== TASK OBJECTIVE ==
Please write out all of the data below exactly, without including the pictures.

== MATERIAL FOR THIS EXERCISE ==

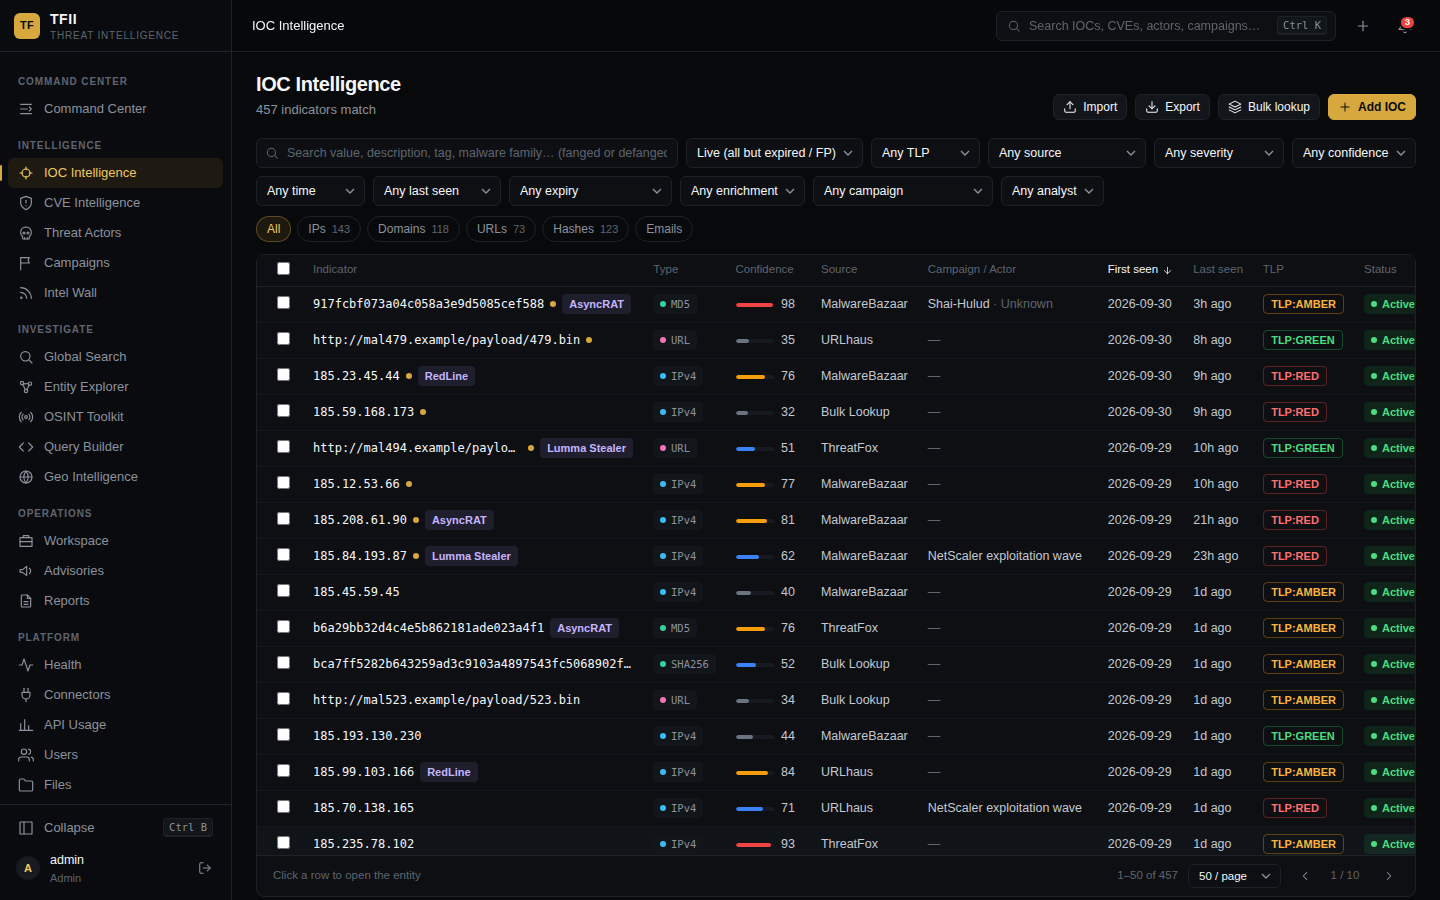
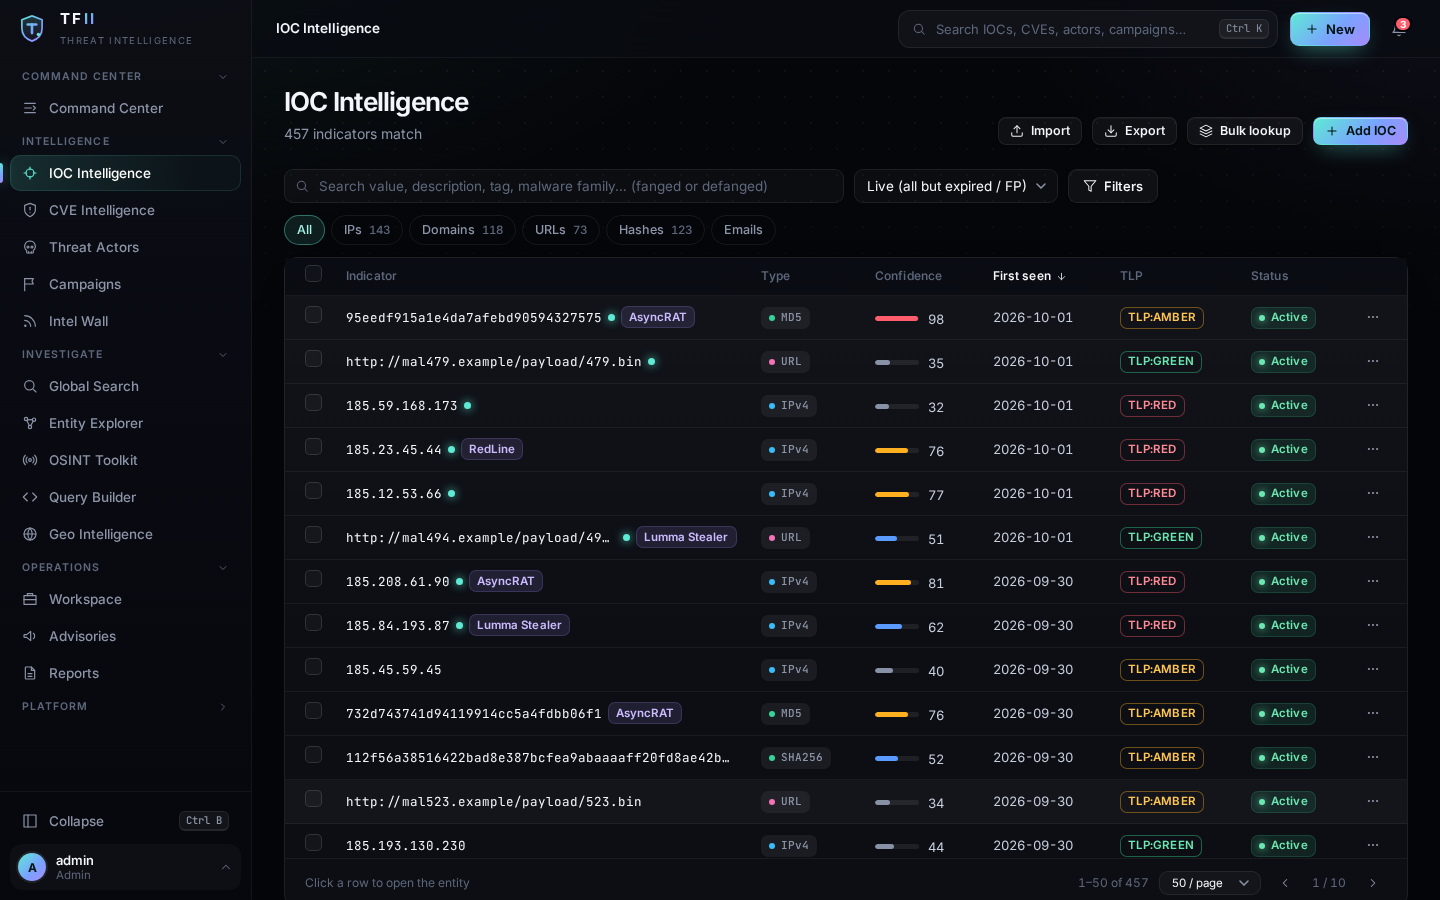
Refresh screenshots, landing page, README and social image for the v3 design; fix entity header chip alignment
Claude-Session: https://claude.ai/code/session_012nLDtHWnRi76oo16PN7hkL

diff --git a/docs/index.html b/docs/index.html
@@ -15,12 +15,12 @@
 <meta name="twitter:title" content="TFII — threat intelligence that shows its work">
 <meta name="twitter:description" content="Free, open-source, self-hosted threat intel: corroborated feed confidence, honest IOC location, CVE monitoring, bulk triage.">
 <meta name="twitter:image" content="https://sherifrahim.github.io/TFII/og.png">
-<meta name="theme-color" content="#0b1220">
+<meta name="theme-color" content="#05060a">
 <script type="application/ld+json">
 {"@context":"https://schema.org","@type":"SoftwareApplication","name":"TFII (ThreatFeed Intelligence Platform)","applicationCategory":"SecurityApplication","operatingSystem":"Linux, Docker","description":"Free, open-source, self-hosted threat intelligence platform with multi-source IOC feeds, CVE monitoring and STIX/TAXII.","url":"https://sherifrahim.github.io/TFII/","codeRepository":"https://github.com/sherifrahim/TFII","license":"https://opensource.org/licenses/MIT","offers":{"@type":"Offer","price":"0","priceCurrency":"USD"}}
 </script>
 <style>
-:root{--bg:#0b1220;--panel:#111a2e;--line:#1f2b46;--text:#e6ebf5;--muted:#9aa8c4;--accent:#5eead4;--accent2:#7aa2ff;--warn:#fbbf24}
+:root{--bg:#05060a;--panel:#0d0f16;--line:#1c2030;--text:#e8ebf3;--muted:#8c95a8;--accent:#5eead4;--accent2:#7aa2ff;--warn:#fbbf24}
 @media (prefers-color-scheme:light){:root{--bg:#f6f8fc;--panel:#fff;--line:#dbe2ef;--text:#0f1a30;--muted:#51617f;--accent:#0f766e;--accent2:#2952d9;--warn:#b45309}}
 *{box-sizing:border-box}
 html{scroll-behavior:smooth}
@@ -67,7 +67,7 @@ footer p{margin:6px 0;max-width:860px}
 <body>
 <div class="wrap">
   <header class="top">
-    <a class="brand" href="#top">TF<span>II</span></a>
+    <a class="brand" href="#top"><svg width="26" height="26" viewBox="0 0 32 32" aria-hidden="true" style="vertical-align:-6px;margin-right:8px"><defs><linearGradient id="lg" x1="4" y1="2" x2="28" y2="30" gradientUnits="userSpaceOnUse"><stop offset="0" stop-color="#5EEAD4"/><stop offset=".55" stop-color="#7AA2FF"/><stop offset="1" stop-color="#A78BFA"/></linearGradient></defs><path d="M16 4.2l8.7 3.3v7.3c0 5.3-3.6 9.2-8.7 11.1-5.1-1.9-8.7-5.8-8.7-11.1V7.5z" fill="rgba(94,234,212,.12)" stroke="url(#lg)" stroke-width="1.6" stroke-linejoin="round"/><g fill="url(#lg)"><rect x="11" y="11" width="10" height="2.4" rx="1.2"/><rect x="14.8" y="11" width="2.4" height="9.6" rx="1.2"/></g><circle cx="21.4" cy="20.4" r="1.6" fill="#5EEAD4"/></svg>TF<span>II</span></a>
     <nav>
       <a href="#why">Why</a><a href="#features">Features</a><a href="#start">Get started</a>
       <a href="https://github.com/sherifrahim/TFII">GitHub</a>
@@ -124,6 +124,17 @@ footer p{margin:6px 0;max-width:860px}
             <li>Export to CSV, add to an investigation</li>
           </ul>
         </div>
+      </div>
+      <div class="two" style="margin-bottom:36px">
+        <div>
+          <h3>A detailed report on anything you pick</h3>
+          <ul class="tick">
+            <li>Select indicators from a lookup, open one report with a tab per provider</li>
+            <li>Detections, engines, registration, DNS, reports and payloads, as each provider returned them</li>
+            <li>Copy as Markdown or download JSON</li>
+          </ul>
+        </div>
+        <img src="screenshots/08-detailed-report.png" loading="lazy" width="1440" height="900" alt="Detailed report with VirusTotal detections and flagging engines">
       </div>
       <div class="two">
         <div>

diff --git a/frontend/src/pages/EntityPage.js b/frontend/src/pages/EntityPage.js
@@ -203,7 +203,7 @@ export default function EntityPage({ kind: rawKind, refv, tab = "overview", inv 
             {kind === "cve" && tracked && hd.severity && hd.severity !== "none" && <Badge tone={hd.severity} dot>{hd.severity}</Badge>}
             {hd.tlp && <TLPBadge tlp={hd.tlp} />}
             {hd.status && <StatusBadge status={hd.status} />}
-            {hd.malware_family && <a className="badge violet" title={hd.malware_family} style={{ maxWidth: 260, overflow: "hidden", textOverflow: "ellipsis", whiteSpace: "nowrap", display: "inline-block" }} href={`#/malware/${enc(hd.malware_family)}`}>{hd.malware_family}</a>}
+            {hd.malware_family && <a className="badge violet" title={hd.malware_family} style={{ maxWidth: 260, overflow: "hidden", textOverflow: "ellipsis", whiteSpace: "nowrap", verticalAlign: "middle", }} href={`#/malware/${enc(hd.malware_family)}`}>{hd.malware_family}</a>}
           </div>
           <div className="row" style={{ gap: 6, alignItems: "flex-start" }}>
             {["indicator", "cve"].includes(kind) ? <LongValue value={hd.title} /> : <h1 className="page-title" style={{ fontSize: 24, overflowWrap: "anywhere" }}>{hd.title}</h1>}

diff --git a/README.md b/README.md
@@ -28,6 +28,7 @@ Most small teams cannot run a full threat-intel platform, and most free feeds ar
 | ![IOC Intelligence](docs/screenshots/02-ioc-intelligence.png) **IOC Intelligence** — filter, facet, bulk-act | ![Indicator and DNS](docs/screenshots/03-indicator-and-dns.png) **One page per indicator** — reasoning, enrichment, DNS records |
 | ![Relationship graph](docs/screenshots/04-relationship-graph.png) **Relationship graph** | ![Bulk lookup](docs/screenshots/05-bulk-lookup.png) **Bulk lookup** — 150 at a time, CSV export |
 | ![CVE Intelligence](docs/screenshots/06-cve-intelligence.png) **CVE Intelligence** — KEV, EPSS, your software | ![Global search](docs/screenshots/07-global-search.png) **Ctrl+K** — search everything |
+| ![Detailed report](docs/screenshots/08-detailed-report.png) **Detailed report** — every provider's answer, side by side | ![Geo intelligence](docs/screenshots/09-geo-intelligence.png) **Geo intelligence** — where your IP indicators sit |
 
 ## Quick Start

== RESPONSE AREA ==
Refresh screenshots, landing page, README and social image for the v3 design; fix entity header chip alignment
Claude-Session: https://claude.ai/code/session_012nLDtHWnRi76oo16PN7hkL

diff --git a/docs/index.html b/docs/index.html
@@ -15,12 +15,12 @@
 <meta name="twitter:title" content="TFII — threat intelligence that shows its work">
 <meta name="twitter:description" content="Free, open-source, self-hosted threat intel: corroborated feed confidence, honest IOC location, CVE monitoring, bulk triage.">
 <meta name="twitter:image" content="https://sherifrahim.github.io/TFII/og.png">
-<meta name="theme-color" content="#0b1220">
+<meta name="theme-color" content="#05060a">
 <script type="application/ld+json">
 {"@context":"https://schema.org","@type":"SoftwareApplication","name":"TFII (ThreatFeed Intelligence Platform)","applicationCategory":"SecurityApplication","operatingSystem":"Linux, Docker","description":"Free, open-source, self-hosted threat intelligence platform with multi-source IOC feeds, CVE monitoring and STIX/TAXII.","url":"https://sherifrahim.github.io/TFII/","codeRepository":"https://github.com/sherifrahim/TFII","license":"https://opensource.org/licenses/MIT","offers":{"@type":"Offer","price":"0","priceCurrency":"USD"}}
 </script>
 <style>
-:root{--bg:#0b1220;--panel:#111a2e;--line:#1f2b46;--text:#e6ebf5;--muted:#9aa8c4;--accent:#5eead4;--accent2:#7aa2ff;--warn:#fbbf24}
+:root{--bg:#05060a;--panel:#0d0f16;--line:#1c2030;--text:#e8ebf3;--muted:#8c95a8;--accent:#5eead4;--accent2:#7aa2ff;--warn:#fbbf24}
 @media (prefers-color-scheme:light){:root{--bg:#f6f8fc;--panel:#fff;--line:#dbe2ef;--text:#0f1a30;--muted:#51617f;--accent:#0f766e;--accent2:#2952d9;--warn:#b45309}}
 *{box-sizing:border-box}
 html{scroll-behavior:smooth}
@@ -67,7 +67,7 @@ footer p{margin:6px 0;max-width:860px}
 <body>
 <div class="wrap">
   <header class="top">
-    <a class="brand" href="#top">TF<span>II</span></a>
+    <a class="brand" href="#top"><svg width="26" height="26" viewBox="0 0 32 32" aria-hidden="true" style="vertical-align:-6px;margin-right:8px"><defs><linearGradient id="lg" x1="4" y1="2" x2="28" y2="30" gradientUnits="userSpaceOnUse"><stop offset="0" stop-color="#5EEAD4"/><stop offset=".55" stop-color="#7AA2FF"/><stop offset="1" stop-color="#A78BFA"/></linearGradient></defs><path d="M16 4.2l8.7 3.3v7.3c0 5.3-3.6 9.2-8.7 11.1-5.1-1.9-8.7-5.8-8.7-11.1V7.5z" fill="rgba(94,234,212,.12)" stroke="url(#lg)" stroke-width="1.6" stroke-linejoin="round"/><g fill="url(#lg)"><rect x="11" y="11" width="10" height="2.4" rx="1.2"/><rect x="14.8" y="11" width="2.4" height="9.6" rx="1.2"/></g><circle cx="21.4" cy="20.4" r="1.6" fill="#5EEAD4"/></svg>TF<span>II</span></a>
     <nav>
       <a href="#why">Why</a><a href="#features">Features</a><a href="#start">Get started</a>
       <a href="https://github.com/sherifrahim/TFII">GitHub</a>
@@ -124,6 +124,17 @@ footer p{margin:6px 0;max-width:860px}
             <li>Export to CSV, add to an investigation</li>
           </ul>
         </div>
+      </div>
+      <div class="two" style="margin-bottom:36px">
+        <div>
+          <h3>A detailed report on anything you pick</h3>
+          <ul class="tick">
+            <li>Select indicators from a lookup, open one report with a tab per provider</li>
+            <li>Detections, engines, registration, DNS, reports and payloads, as each provider returned them</li>
+            <li>Copy as Markdown or download JSON</li>
+          </ul>
+        </div>
+        <img src="screenshots/08-detailed-report.png" loading="lazy" width="1440" height="900" alt="Detailed report with VirusTotal detections and flagging engines">
       </div>
       <div class="two">
         <div>

diff --git a/frontend/src/pages/EntityPage.js b/frontend/src/pages/EntityPage.js
@@ -203,7 +203,7 @@ export default function EntityPage({ kind: rawKind, refv, tab = "overview", inv 
             {kind === "cve" && tracked && hd.severity && hd.severity !== "none" && <Badge tone={hd.severity} dot>{hd.severity}</Badge>}
             {hd.tlp && <TLPBadge tlp={hd.tlp} />}
             {hd.status && <StatusBadge status={hd.status} />}
-            {hd.malware_family && <a className="badge violet" title={hd.malware_family} style={{ maxWidth: 260, overflow: "hidden", textOverflow: "ellipsis", whiteSpace: "nowrap", display: "inline-block" }} href={`#/malware/${enc(hd.malware_family)}`}>{hd.malware_family}</a>}
+            {hd.malware_family && <a className="badge violet" title={hd.malware_family} style={{ maxWidth: 260, overflow: "hidden", textOverflow: "ellipsis", whiteSpace: "nowrap", verticalAlign: "middle", }} href={`#/malware/${enc(hd.malware_family)}`}>{hd.malware_family}</a>}
           </div>
           <div className="row" style={{ gap: 6, alignItems: "flex-start" }}>
             {["indicator", "cve"].includes(kind) ? <LongValue value={hd.title} /> : <h1 className="page-title" style={{ fontSize: 24, overflowWrap: "anywhere" }}>{hd.title}</h1>}

diff --git a/README.md b/README.md
@@ -28,6 +28,7 @@ Most small teams cannot run a full threat-intel platform, and most free feeds ar
 | ![IOC Intelligence](docs/screenshots/02-ioc-intelligence.png) **IOC Intelligence** — filter, facet, bulk-act | ![Indicator and DNS](docs/screenshots/03-indicator-and-dns.png) **One page per indicator** — reasoning, enrichment, DNS records |
 | ![Relationship graph](docs/screenshots/04-relationship-graph.png) **Relationship graph** | ![Bulk lookup](docs/screenshots/05-bulk-lookup.png) **Bulk lookup** — 150 at a time, CSV export |
 | ![CVE Intelligence](docs/screenshots/06-cve-intelligence.png) **CVE Intelligence** — KEV, EPSS, your software | ![Global search](docs/screenshots/07-global-search.png) **Ctrl+K** — search everything |
+| ![Detailed report](docs/screenshots/08-detailed-report.png) **Detailed report** — every provider's answer, side by side | ![Geo intelligence](docs/screenshots/09-geo-intelligence.png) **Geo intelligence** — where your IP indicators sit |
 
 ## Quick Start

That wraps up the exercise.